EXTRACTED MATERIAL:
Start of Block

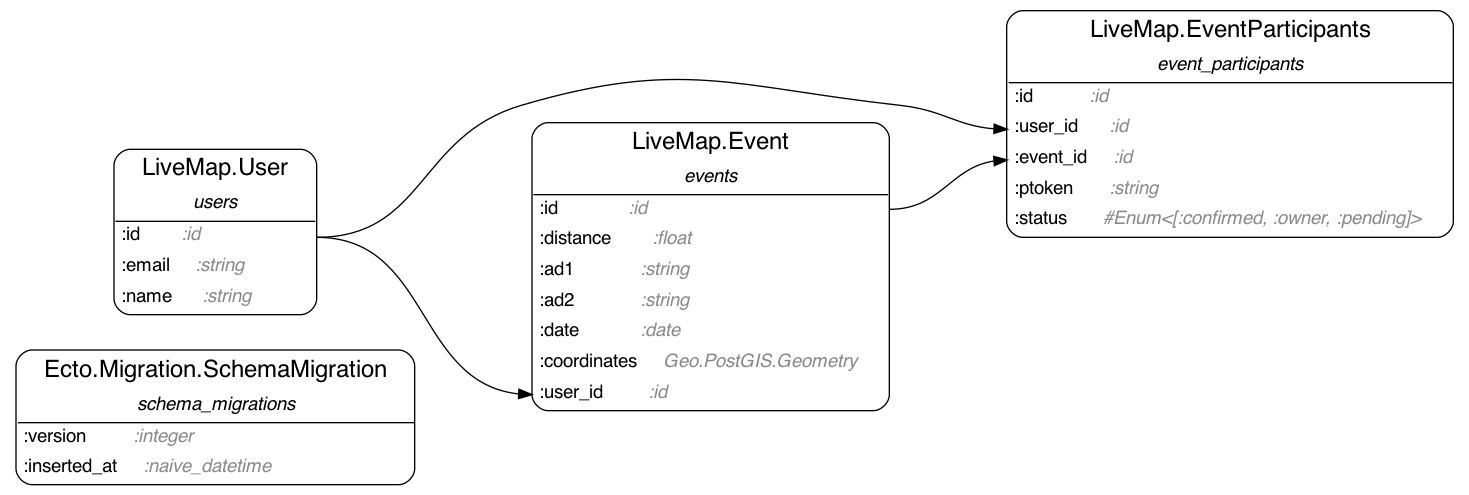
Before: ecto_erd.png, a diagram exported from Graphviz (ndrean/live_map). Its source is kept beside it as ecto_erd.dot.
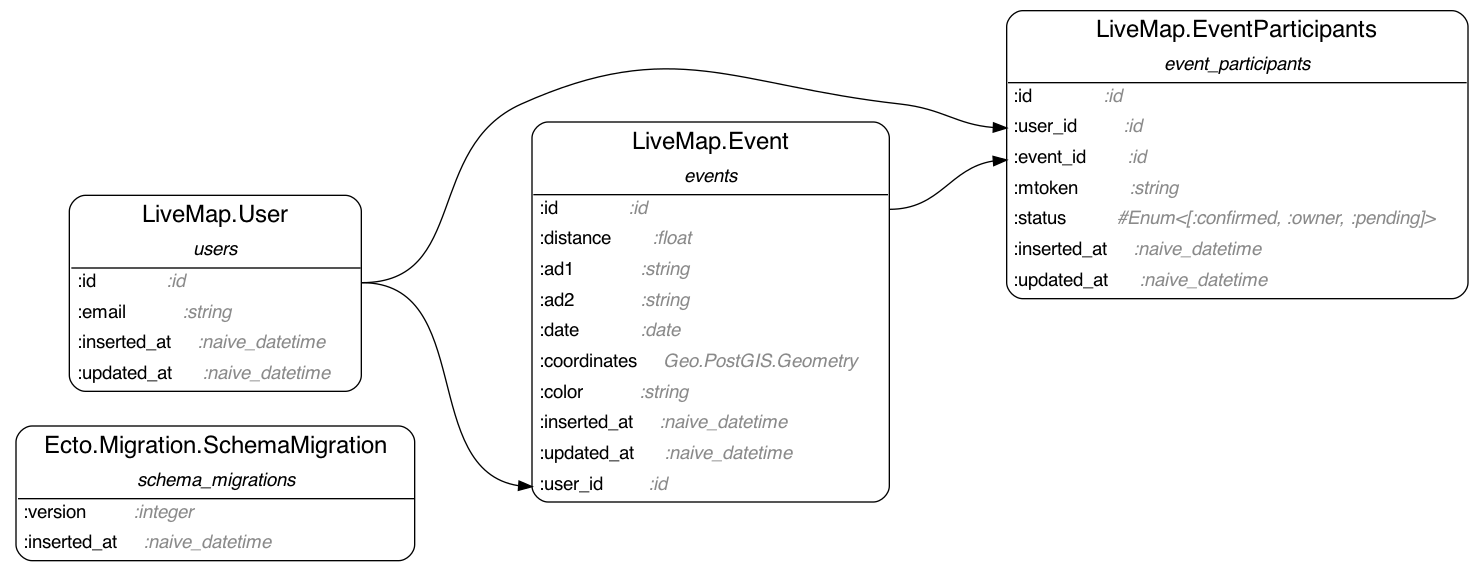
After the commit.

The edit, as a diff of the source:
```diff
@@ -2,9 +2,9 @@
   ranksep=1.0; rankdir=LR;
   node [shape = none, fontname="Roboto Mono"];
   "Ecto.Migration.SchemaMigration" [label= <<table align='left' border='1' style='rounded' cellspacing='0' cellpadding='4' cellborder='0'><tr><td port='header@schema_module'><font point-size='18'>   Ecto.Migration.SchemaMigration   </font></td></tr><tr><td border='1' sides='b' colspan='2'><font point-size='14'><i>schema_migrations</i></font></td></tr><tr><td align='left' port='field@version'>:version         <i><font color='gray54'>:integer            </font></i></td></tr><tr><td align='left' port='field@inserted_at'>:inserted_at     <i><font color='gray54'>:naive_datetime     </font></i></td></tr></table>>]
-  "LiveMap.Event" [label= <<table align='left' border='1' style='rounded' cellspacing='0' cellpadding='4' cellborder='0'><tr><td port='header@schema_module'><font point-size='18'>   LiveMap.Event   </font></td></tr><tr><td border='1' sides='b' colspan='2'><font point-size='14'><i>events</i></font></td></tr><tr><td align='left' port='field@id'>:id              <i><font color='gray54'>:id                      </font></i></td></tr><tr><td align='left' port='field@distance'>:distance        <i><font color='gray54'>:float                   </font></i></td></tr><tr><td align='left' port='field@ad1'>:ad1             <i><font color='gray54'>:string                  </font></i></td></tr><tr><td align='left' port='field@ad2'>:ad2             <i><font color='gray54'>:string                  </font></i></td></tr><tr><td align='left' port='field@date'>:date            <i><font color='gray54'>:date                    </font></i></td></tr><tr><td align='left' port='field@coordinates'>:coordinates     <i><font color='gray54'>Geo.PostGIS.Geometry     </font></i></td></tr><tr><td align='left' port='field@user_id'>:user_id         <i><font color='gray54'>:id                      </font></i></td></tr></table>>]
-  "LiveMap.EventParticipants" [label= <<table align='left' border='1' style='rounded' cellspacing='0' cellpadding='4' cellborder='0'><tr><td port='header@schema_module'><font point-size='18'>   LiveMap.EventParticipants   </font></td></tr><tr><td border='1' sides='b' colspan='2'><font point-size='14'><i>event_participants</i></font></td></tr><tr><td align='left' port='field@id'>:id           <i><font color='gray54'>:id                                       </font></i></td></tr><tr><td align='left' port='field@user_id'>:user_id      <i><font color='gray54'>:id                                       </font></i></td></tr><tr><td align='left' port='field@event_id'>:event_id     <i><font color='gray54'>:id                                       </font></i></td></tr><tr><td align='left' port='field@ptoken'>:ptoken       <i><font color='gray54'>:string                                   </font></i></td></tr><tr><td align='left' port='field@status'>:status       <i><font color='gray54'>#Enum&lt;[:confirmed, :owner, :pending]&gt;     </font></i></td></tr></table>>]
-  "LiveMap.User" [label= <<table align='left' border='1' style='rounded' cellspacing='0' cellpadding='4' cellborder='0'><tr><td port='header@schema_module'><font point-size='18'>   LiveMap.User   </font></td></tr><tr><td border='1' sides='b' colspan='2'><font point-size='14'><i>users</i></font></td></tr><tr><td align='left' port='field@id'>:id        <i><font color='gray54'>:id         </font></i></td></tr><tr><td align='left' port='field@email'>:email     <i><font color='gray54'>:string     </font></i></td></tr><tr><td align='left' port='field@name'>:name      <i><font color='gray54'>:string     </font></i></td></tr></table>>]
+  "LiveMap.Event" [label= <<table align='left' border='1' style='rounded' cellspacing='0' cellpadding='4' cellborder='0'><tr><td port='header@schema_module'><font point-size='18'>   LiveMap.Event   </font></td></tr><tr><td border='1' sides='b' colspan='2'><font point-size='14'><i>events</i></font></td></tr><tr><td align='left' port='field@id'>:id              <i><font color='gray54'>:id                      </font></i></td></tr><tr><td align='left' port='field@distance'>:distance        <i><font color='gray54'>:float                   </font></i></td></tr><tr><td align='left' port='field@ad1'>:ad1             <i><font color='gray54'>:string                  </font></i></td></tr><tr><td align='left' port='field@ad2'>:ad2             <i><font color='gray54'>:string                  </font></i></td></tr><tr><td align='left' port='field@date'>:date            <i><font color='gray54'>:date                    </font></i></td></tr><tr><td align='left' port='field@coordinates'>:coordinates     <i><font color='gray54'>Geo.PostGIS.Geometry     </font></i></td></tr><tr><td align='left' port='field@color'>:color           <i><font color='gray54'>:string                  </font></i></td></tr><tr><td align='left' port='field@inserted_at'>:inserted_at     <i><font color='gray54'>:naive_datetime          </font></i></td></tr><tr><td align='left' port='field@updated_at'>:updated_at      <i><font color='gray54'>:naive_datetime          </font></i></td></tr><tr><td align='left' port='field@user_id'>:user_id         <i><font color='gray54'>:id                      </font></i></td></tr></table>>]
+  "LiveMap.EventParticipants" [label= <<table align='left' border='1' style='rounded' cellspacing='0' cellpadding='4' cellborder='0'><tr><td port='header@schema_module'><font point-size='18'>   LiveMap.EventParticipants   </font></td></tr><tr><td border='1' sides='b' colspan='2'><font point-size='14'><i>event_participants</i></font></td></tr><tr><td align='left' port='field@id'>:id              <i><font color='gray54'>:id                                       </font></i></td></tr><tr><td align='left' port='field@user_id'>:user_id         <i><font color='gray54'>:id                                       </font></i></td></tr><tr><td align='left' port='field@event_id'>:event_id        <i><font color='gray54'>:id                                       </font></i></td></tr><tr><td align='left' port='field@mtoken'>:mtoken          <i><font color='gray54'>:string                                   </font></i></td></tr><tr><td align='left' port='field@status'>:status          <i><font color='gray54'>#Enum&lt;[:confirmed, :owner, :pending]&gt;     </font></i></td></tr><tr><td align='left' port='field@inserted_at'>:inserted_at     <i><font color='gray54'>:naive_datetime                           </font></i></td></tr><tr><td align='left' port='field@updated_at'>:updated_at      <i><font color='gray54'>:naive_datetime                           </font></i></td></tr></table>>]
+  "LiveMap.User" [label= <<table align='left' border='1' style='rounded' cellspacing='0' cellpadding='4' cellborder='0'><tr><td port='header@schema_module'><font point-size='18'>   LiveMap.User   </font></td></tr><tr><td border='1' sides='b' colspan='2'><font point-size='14'><i>users</i></font></td></tr><tr><td align='left' port='field@id'>:id              <i><font color='gray54'>:id                 </font></i></td></tr><tr><td align='left' port='field@email'>:email           <i><font color='gray54'>:string             </font></i></td></tr><tr><td align='left' port='field@inserted_at'>:inserted_at     <i><font color='gray54'>:naive_datetime     </font></i></td></tr><tr><td align='left' port='field@updated_at'>:updated_at      <i><font color='gray54'>:naive_datetime     </font></i></td></tr></table>>]
 
   "LiveMap.Event":"field@id":e -> "LiveMap.EventParticipants":"field@event_id":w
   "LiveMap.User":"field@id":e -> "LiveMap.EventParticipants":"field@user_id":w
```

End of Block

ABOUT THIS TASK: Please restate each entry exactly, but drop any picture it holds.

TASK SOLUTION:
Before: ecto_erd.png, a diagram exported from Graphviz (ndrean/live_map). Its source is kept beside it as ecto_erd.dot.
After the commit.

The edit, as a diff of the source:
```diff
@@ -2,9 +2,9 @@
   ranksep=1.0; rankdir=LR;
   node [shape = none, fontname="Roboto Mono"];
   "Ecto.Migration.SchemaMigration" [label= <<table align='left' border='1' style='rounded' cellspacing='0' cellpadding='4' cellborder='0'><tr><td port='header@schema_module'><font point-size='18'>   Ecto.Migration.SchemaMigration   </font></td></tr><tr><td border='1' sides='b' colspan='2'><font point-size='14'><i>schema_migrations</i></font></td></tr><tr><td align='left' port='field@version'>:version         <i><font color='gray54'>:integer            </font></i></td></tr><tr><td align='left' port='field@inserted_at'>:inserted_at     <i><font color='gray54'>:naive_datetime     </font></i></td></tr></table>>]
-  "LiveMap.Event" [label= <<table align='left' border='1' style='rounded' cellspacing='0' cellpadding='4' cellborder='0'><tr><td port='header@schema_module'><font point-size='18'>   LiveMap.Event   </font></td></tr><tr><td border='1' sides='b' colspan='2'><font point-size='14'><i>events</i></font></td></tr><tr><td align='left' port='field@id'>:id              <i><font color='gray54'>:id                      </font></i></td></tr><tr><td align='left' port='field@distance'>:distance        <i><font color='gray54'>:float                   </font></i></td></tr><tr><td align='left' port='field@ad1'>:ad1             <i><font color='gray54'>:string                  </font></i></td></tr><tr><td align='left' port='field@ad2'>:ad2             <i><font color='gray54'>:string                  </font></i></td></tr><tr><td align='left' port='field@date'>:date            <i><font color='gray54'>:date                    </font></i></td></tr><tr><td align='left' port='field@coordinates'>:coordinates     <i><font color='gray54'>Geo.PostGIS.Geometry     </font></i></td></tr><tr><td align='left' port='field@user_id'>:user_id         <i><font color='gray54'>:id                      </font></i></td></tr></table>>]
-  "LiveMap.EventParticipants" [label= <<table align='left' border='1' style='rounded' cellspacing='0' cellpadding='4' cellborder='0'><tr><td port='header@schema_module'><font point-size='18'>   LiveMap.EventParticipants   </font></td></tr><tr><td border='1' sides='b' colspan='2'><font point-size='14'><i>event_participants</i></font></td></tr><tr><td align='left' port='field@id'>:id           <i><font color='gray54'>:id                                       </font></i></td></tr><tr><td align='left' port='field@user_id'>:user_id      <i><font color='gray54'>:id                                       </font></i></td></tr><tr><td align='left' port='field@event_id'>:event_id     <i><font color='gray54'>:id                                       </font></i></td></tr><tr><td align='left' port='field@ptoken'>:ptoken       <i><font color='gray54'>:string                                   </font></i></td></tr><tr><td align='left' port='field@status'>:status       <i><font color='gray54'>#Enum&lt;[:confirmed, :owner, :pending]&gt;     </font></i></td></tr></table>>]
-  "LiveMap.User" [label= <<table align='left' border='1' style='rounded' cellspacing='0' cellpadding='4' cellborder='0'><tr><td port='header@schema_module'><font point-size='18'>   LiveMap.User   </font></td></tr><tr><td border='1' sides='b' colspan='2'><font point-size='14'><i>users</i></font></td></tr><tr><td align='left' port='field@id'>:id        <i><font color='gray54'>:id         </font></i></td></tr><tr><td align='left' port='field@email'>:email     <i><font color='gray54'>:string     </font></i></td></tr><tr><td align='left' port='field@name'>:name      <i><font color='gray54'>:string     </font></i></td></tr></table>>]
+  "LiveMap.Event" [label= <<table align='left' border='1' style='rounded' cellspacing='0' cellpadding='4' cellborder='0'><tr><td port='header@schema_module'><font point-size='18'>   LiveMap.Event   </font></td></tr><tr><td border='1' sides='b' colspan='2'><font point-size='14'><i>events</i></font></td></tr><tr><td align='left' port='field@id'>:id              <i><font color='gray54'>:id                      </font></i></td></tr><tr><td align='left' port='field@distance'>:distance        <i><font color='gray54'>:float                   </font></i></td></tr><tr><td align='left' port='field@ad1'>:ad1             <i><font color='gray54'>:string                  </font></i></td></tr><tr><td align='left' port='field@ad2'>:ad2             <i><font color='gray54'>:string                  </font></i></td></tr><tr><td align='left' port='field@date'>:date            <i><font color='gray54'>:date                    </font></i></td></tr><tr><td align='left' port='field@coordinates'>:coordinates     <i><font color='gray54'>Geo.PostGIS.Geometry     </font></i></td></tr><tr><td align='left' port='field@color'>:color           <i><font color='gray54'>:string                  </font></i></td></tr><tr><td align='left' port='field@inserted_at'>:inserted_at     <i><font color='gray54'>:naive_datetime          </font></i></td></tr><tr><td align='left' port='field@updated_at'>:updated_at      <i><font color='gray54'>:naive_datetime          </font></i></td></tr><tr><td align='left' port='field@user_id'>:user_id         <i><font color='gray54'>:id                      </font></i></td></tr></table>>]
+  "LiveMap.EventParticipants" [label= <<table align='left' border='1' style='rounded' cellspacing='0' cellpadding='4' cellborder='0'><tr><td port='header@schema_module'><font point-size='18'>   LiveMap.EventParticipants   </font></td></tr><tr><td border='1' sides='b' colspan='2'><font point-size='14'><i>event_participants</i></font></td></tr><tr><td align='left' port='field@id'>:id              <i><font color='gray54'>:id                                       </font></i></td></tr><tr><td align='left' port='field@user_id'>:user_id         <i><font color='gray54'>:id                                       </font></i></td></tr><tr><td align='left' port='field@event_id'>:event_id        <i><font color='gray54'>:id                                       </font></i></td></tr><tr><td align='left' port='field@mtoken'>:mtoken          <i><font color='gray54'>:string                                   </font></i></td></tr><tr><td align='left' port='field@status'>:status          <i><font color='gray54'>#Enum&lt;[:confirmed, :owner, :pending]&gt;     </font></i></td></tr><tr><td align='left' port='field@inserted_at'>:inserted_at     <i><font color='gray54'>:naive_datetime                           </font></i></td></tr><tr><td align='left' port='field@updated_at'>:updated_at      <i><font color='gray54'>:naive_datetime                           </font></i></td></tr></table>>]
+  "LiveMap.User" [label= <<table align='left' border='1' style='rounded' cellspacing='0' cellpadding='4' cellborder='0'><tr><td port='header@schema_module'><font point-size='18'>   LiveMap.User   </font></td></tr><tr><td border='1' sides='b' colspan='2'><font point-size='14'><i>users</i></font></td></tr><tr><td align='left' port='field@id'>:id              <i><font color='gray54'>:id                 </font></i></td></tr><tr><td align='left' port='field@email'>:email           <i><font color='gray54'>:string             </font></i></td></tr><tr><td align='left' port='field@inserted_at'>:inserted_at     <i><font color='gray54'>:naive_datetime     </font></i></td></tr><tr><td align='left' port='field@updated_at'>:updated_at      <i><font color='gray54'>:naive_datetime     </font></i></td></tr></table>>]
 
   "LiveMap.Event":"field@id":e -> "LiveMap.EventParticipants":"field@event_id":w
   "LiveMap.User":"field@id":e -> "LiveMap.EventParticipants":"field@user_id":w
```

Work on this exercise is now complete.